The answer must be every line from the entries below that includes "nextEng".

Stored data:
════════════════

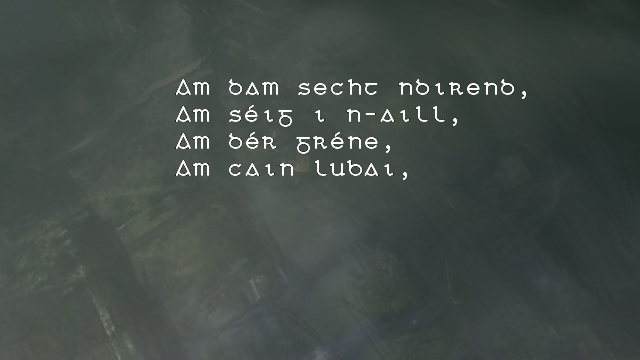
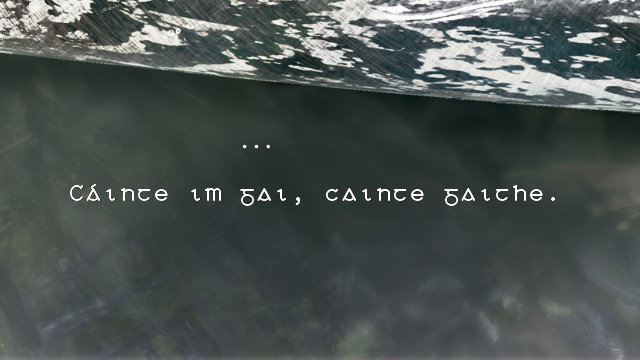
resync text to slide

diff --git a/src/app.js b/src/app.js
@@ -18,6 +18,7 @@ let englishProse = [
 
 
 
+
 ];
 
 function goToSlide(number) {
@@ -27,50 +28,129 @@ function goToSlide(number) {
 
 }
 
+clearLine = () => {
+  $('#demo').fadeTo('fast', 0.01);
+  $('#demo').text('');
+  setTimeout(
+    function () {
+      $('#demo').fadeTo('fast', 1), 500
+    }
 
 
-let currentLine = 0;
+
+  );
+
+}
+
+
 $(document).ready(function () {
 
-  let verse;
   nextEng = (verse) => {
-    $('#demo').fadeTo("slow", 1);
 
     if (verse === 0) {
+      console.log("verse " + verse);
 
       //show 3 lines of the poem together on one slide
 
       setTimeout(function () {
-        $('#demo').text(englishProse[2]);
-        typeWriter("#demo", "true", 80);
-        console.log(currentLine);
-        // $('#demo2', fadeOut());
+        clearLine();
 
-      }, 8000);
+        $('#demo').text(englishProse[2]);
+        typeWriter("#demo", "true", 30);
+
+      }, 14000);
+
 
       setTimeout(function () {
+        clearLine();
 
+        $('#demo').text(' ');
         $('#demo').text(englishProse[1]);
-        typeWriter("#demo", "true", 80);
-        console.log(currentLine);
-        // $('#demo', fadeOut());
-      }, 4000);
+        typeWriter("#demo", "true", 30);
+      }, 6000);
 
+      $('#demo').text('');
 
       $('#demo').text(englishProse[0]);
       // return msg;
-      typeWriter("#demo", "true", 80);
-      console.log(currentLine);
+      typeWriter("#demo", "true", 30);
 
     }
+    else if (verse === 11) {
+      //show 4 lines of the poem together on one slide
+      console.log("verse " + verse);
 
+      setTimeout(function () {
+        clearLine();
+        $('#demo').text('');
+        $('#demo').text(englishProse[6]);
+        typeWriter("#demo", "true", 30);
+
+      }, 16000);
+
+
+
+      setTimeout(function () {
+        clearLine();
+        $('#demo').text('');
+        $('#demo').text(englishProse[5]);
+        typeWriter("#demo", "true", 30);
+
+      }, 16000);
+
+
+      setTimeout(function () {
+        clearLine();
+        $('#demo').text(' ');
+        $('#demo').text(englishProse[4]);
+        typeWriter("#demo", "true", 30);
+      }, 8000);
+
+      $('#demo').text('');
+
+      $('#demo').text(englishProse[3]);
+      // return msg;
+      typeWriter("#demo", "true", 30);
+
+    }
+    else if
+      (verse === 13) {
+      console.log("verse " + verse);
+
+      //show 3 lines of the poem together on one slide
+
+      setTimeout(function () {
+        clearLine();
+
+        $('#demo').text(englishProse[9]);
+        typeWriter("#demo", "true", 30);
+
+      }, 14000);
+
+
+      setTimeout(function () {
+        clearLine();
+
+        $('#demo').text(' ');
+        $('#demo').text(englishProse[8]);
+        typeWriter("#demo", "true", 30);
+      }, 6000);
+
+      $('#demo').text('');
+
+      $('#demo').text(englishProse[7]);
+      // return msg;
+      typeWriter("#demo", "true", 30);
+
+
+    }
     else {
 
       $('#demo').text(englishProse[verse]);
       // return msg;
-      typeWriter("#demo", "true", 80);
-      console.log(currentLine);
-      currentLine++;
+      typeWriter("#demo", "true", 30);
+
+
     }
   };
 
@@ -90,105 +170,116 @@ $(document).ready(function () {
   slideEvent = () => {
     switch (slideNumber) {
 
-      case 0: console.log("First poem is...");
+      case 0: console.log("The oldest Gaelic poem");
         goToSlide(0);
-        wait = 16000;
         break;
 
       case 1: console.log("an dán");
         goToSlide(1);
-        nextEng(0);
+
 
 
         break;
-      case 2: console.log("according to legends");
+      case 2: console.log("Fadó Fadó in Éireann");
         wait = 6500;
         goToSlide(2);
-        nextEng(3);
 
         break;
 
-      case 3: console.log("nexto");
+      case 3: console.log("Mac Breogan mac Bile");
         goToSlide(3);
-        nextEng(5);
 
         break;
-      case 4: console.log("and then...");
+      case 4: console.log("Amergín");
         // wait = 1000;
         goToSlide(4);
 
-        nextEng(6);
 
         break;
 
-      case 5: console.log("and then...");
+      case 5: console.log("Tuatha Dé Dannan...");
         // wait = 4000;
         goToSlide(5);
 
         break;
-      case 6: console.log("and then...");
+      case 6: console.log("Na Formóraigh.");
         goToSlide(6);
 
         break;
-      case 7: console.log("and then...");
+      case 7: console.log("Fórsaí Tuaithe Dé Dannan");
         goToSlide(7);
 
         break;
-      case 8: console.log("and then...");
+      case 8: console.log("Stoirm");
         goToSlide(8);
-        wait = 15000;
+
 
         break;
-      case 9: console.log("and then...");
+      case 9: console.log("filíocht...");
         goToSlide(9);
-        wait = 6000;
+        setTimeout(function () {
+          wait = 24000;
+
+        }, 3000);
 
         break;
       case 10: console.log("and then...");
         goToSlide(10);
+        setTimeout(function () {
+          nextEng(0);
+          $("#demo").fadeTo("slow", 1);
 
+
+        }, 2000)
         break;
 
 
-      case 11: console.log("sampla");
-        wait = 6000;
+      case 11: console.log("versa II");
+        wait = 28000;
         goToSlide(11);
+        // alert("should be here");
+        nextEng(11);
 
         break;
       case 12: console.log("according to legends");
         goToSlide(12);
+        nextEng(13);
 
+        // wait = 16000;
         break;
 
-      case 13: console.log("nexto");
+      case 13: console.log("versa 1");
         goToSlide(13);
+        nextEng(13);
 
         break;
-      case 14: console.log("and then...");
-        // wait = 1000;
+      case 14: console.log("versa 2");
+
         goToSlide(14);
+        nextEng(6);
 
         break;
 
-      case 15: console.log("and then...");
-        // wait = 4000;
+      case 15: console.log("versa 3");
         goToSlide(15);
+        nextEng(3);
 
         break;
-      case 16: console.log("and then...");
+      case 16: console.log("versa 3");
         goToSlide(16);
 
         break;
-      case 17: console.log("and then...");
+      case 17: console.log("versa 4");
         goToSlide(17);
 
         break;
-      case 18: console.log("and then...");
+      case 18: console.log("versa 5");
         goToSlide(18);
 
         break;
-      case 19: console.log("and then...");
+      case 19: console.log("versa 6");
         goToSlide(19);
+
 
         break;
       case 20: console.log("and then...");

diff --git a/index.html b/index.html
@@ -124,19 +124,11 @@
             <div class="carousel-item">
               <img class="d-block w-100" src="./images/About1/29.png" alt="">
             </div>
-            <div class="carousel-item">
-              <img class="d-block w-100" src="./images/About1/30.png" alt="">
-            </div>
-            <div class="carousel-item">
-              <img class="d-block w-100" src="./images/About1/31.png" alt="">
-            </div>
-
           </div>
 
           <div>
-            <div id="demo">.</div>
-            <div id="demo2">.</div>
-            <div id="demo3">.</div>
+            <div id="demo"></div>
+
           </div>
         </div>
       </div>

diff --git a/css/style.css b/css/style.css
@@ -151,7 +151,7 @@ margin:5%;
   /* border: 2px solid blue; */
 }
 #demo{
-display:none;
+opacity:0;
   position: fixed;
   display: flex;
 justify-content: left;
@@ -160,13 +160,16 @@ align-items: center;
 left:0%; */
 padding-left:20%;
 
-padding-top:20%;
+padding-top:35%;
 width: 100%;
-  color:white;
+  color:rgb(230, 227, 93);
   font-size: 2em !important; 
   z-index: 100;
 }
 
+#cursor{
+  display:none;
+}
 .carousel-inner,  .d-block.w-100{
   position:fixed;
   /* justify-content: center;
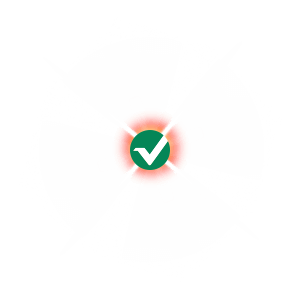
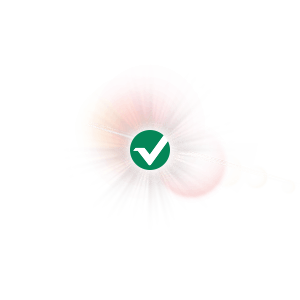
Vertcoin update

Changed region(s): [[0.3, 0.33, 0.75, 0.66]]

diff --git a/src/containers/Sandbox.tsx b/src/containers/Sandbox.tsx
@@ -201,7 +201,7 @@ const Sandbox: React.FC<Props> = ({ laser = Laser.Gold, portrait }: Props) => {
       stageRef.current.toImage({
         pixelRatio: 3,
         callback(img: any) {
-          download(img.src, "crypto-laser-eyes.png")
+          download(img.src, "vertcoin-laser-eyes.png")
         },
       })
     }
@@ -240,7 +240,7 @@ const Sandbox: React.FC<Props> = ({ laser = Laser.Gold, portrait }: Props) => {
                 as="a"
                 target="_blank"
                 rel="noreferrer"
-                href="https://twitter.com/intent/tweet?text=Join%20the%20revolution.%20Be%20part%20of%20the%20laser%20eye%20family%20and%20update%20your%20profile%20picture%20today!&url=https%3A%2F%2Fcryptolasereyes.com&hashtags=LaserRayUntil100K"
+                href="https://twitter.com/intent/tweet?text=Join%20the%20revolution%20-%20Gaming%20while%20Mining%20Vertcoin.%20Be%20part%20of%20the%20laser%20eye%20family%20and%20update%20your%20profile%20picture%20today!&url=https%3A%2F%2Fvertcoin-laser-eyes.com&hashtags=LaserRayUntil100K&hashtags=GamingwhileMining"
               >
                 <SvgIcon iconKey="share" />
                 <span>Share</span>

diff --git a/src/containers/Social.tsx b/src/containers/Social.tsx
@@ -47,10 +47,10 @@ const Social: React.FC<Props> = () => {
       <span>
         {"Powered by Vertcoin Community "}
       </span>
-      <SocialLink href="https://twitter.com/vertcoin" target="_blank" rel="noreferrer">
-        <SvgIcon iconKey="twitter" />
+      <SocialLink href="https://discord.gg/vertcoin" target="_blank" rel="noreferrer">
+        <SvgIcon iconKey="discord" />
       </SocialLink>
-      <SocialLink href="https://github.com/stakefish/crypto-laser-eyes" target="_blank" rel="noreferrer">
+      <SocialLink href="https://github.com/HotSmoke89/vertcoin-laser-eyes" target="_blank" rel="noreferrer">
         <SvgIcon iconKey="github" />
       </SocialLink>
     </Wrapper>

diff --git a/src/containers/Header.tsx b/src/containers/Header.tsx
@@ -54,8 +54,8 @@ const Header: React.FC<Props> = () => {
         <Row middle="xs" center="xs" between="sm">
           <Col>
             <Logo>
-              <img src="images/logo.svg" alt="" />
-              Vertcoin <span>laser eyes</span>
+              <img src="images/logo.svg" alt="vertcoin-laser-eyes.com" />
+              Vertcoin-<span>laser-eyes.com</span>
             </Logo>
           </Col>
 

diff --git a/src/layouts/theme.ts b/src/layouts/theme.ts
@@ -40,7 +40,7 @@ export const theme = {
       black: 900,
     },
     colors: {
-      primary: "#FC6F55",
+      primary: "#048657",
       secondary: "#0F0F0F",
       tertiary: "#3F5FBF",
       dark: "#252628",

════════════════

Answer to this exercise
   nextEng = (verse) => {
-        nextEng(0);
-        nextEng(3);
-        nextEng(5);
-        nextEng(6);
+          nextEng(0);
+        nextEng(11);
+        nextEng(13);
+        nextEng(13);
+        nextEng(6);
+        nextEng(3);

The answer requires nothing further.